(Web page revision data)
- - - - - - -

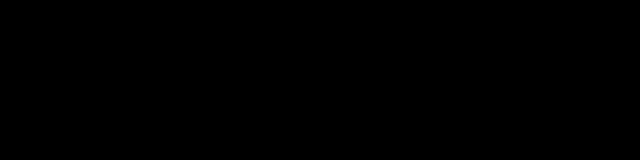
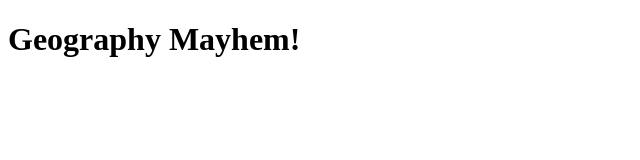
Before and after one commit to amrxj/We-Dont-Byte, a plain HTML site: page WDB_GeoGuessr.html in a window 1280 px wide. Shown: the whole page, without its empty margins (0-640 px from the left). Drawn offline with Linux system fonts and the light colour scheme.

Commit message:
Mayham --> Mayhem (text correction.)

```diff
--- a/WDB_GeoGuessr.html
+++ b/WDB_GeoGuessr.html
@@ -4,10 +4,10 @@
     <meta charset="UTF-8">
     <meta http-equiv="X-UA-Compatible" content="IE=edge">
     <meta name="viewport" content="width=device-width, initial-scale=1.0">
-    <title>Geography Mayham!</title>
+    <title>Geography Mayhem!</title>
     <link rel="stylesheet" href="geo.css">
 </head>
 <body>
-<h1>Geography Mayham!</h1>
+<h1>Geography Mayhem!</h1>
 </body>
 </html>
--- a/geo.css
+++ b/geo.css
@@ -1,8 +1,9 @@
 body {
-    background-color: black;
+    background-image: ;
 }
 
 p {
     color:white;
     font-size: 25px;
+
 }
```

- - - - - - -

WHAT THIS TASK INVOLVES:
Output every entry exactly. Pictures stay out.

WRITTEN ANSWER:
Before and after one commit to amrxj/We-Dont-Byte, a plain HTML site: page WDB_GeoGuessr.html in a window 1280 px wide. Shown: the whole page, without its empty margins (0-640 px from the left). Drawn offline with Linux system fonts and the light colour scheme.

Commit message:
Mayham --> Mayhem (text correction.)

```diff
--- a/WDB_GeoGuessr.html
+++ b/WDB_GeoGuessr.html
@@ -4,10 +4,10 @@
     <meta charset="UTF-8">
     <meta http-equiv="X-UA-Compatible" content="IE=edge">
     <meta name="viewport" content="width=device-width, initial-scale=1.0">
-    <title>Geography Mayham!</title>
+    <title>Geography Mayhem!</title>
     <link rel="stylesheet" href="geo.css">
 </head>
 <body>
-<h1>Geography Mayham!</h1>
+<h1>Geography Mayhem!</h1>
 </body>
 </html>
--- a/geo.css
+++ b/geo.css
@@ -1,8 +1,9 @@
 body {
-    background-color: black;
+    background-image: ;
 }
 
 p {
     color:white;
     font-size: 25px;
+
 }
```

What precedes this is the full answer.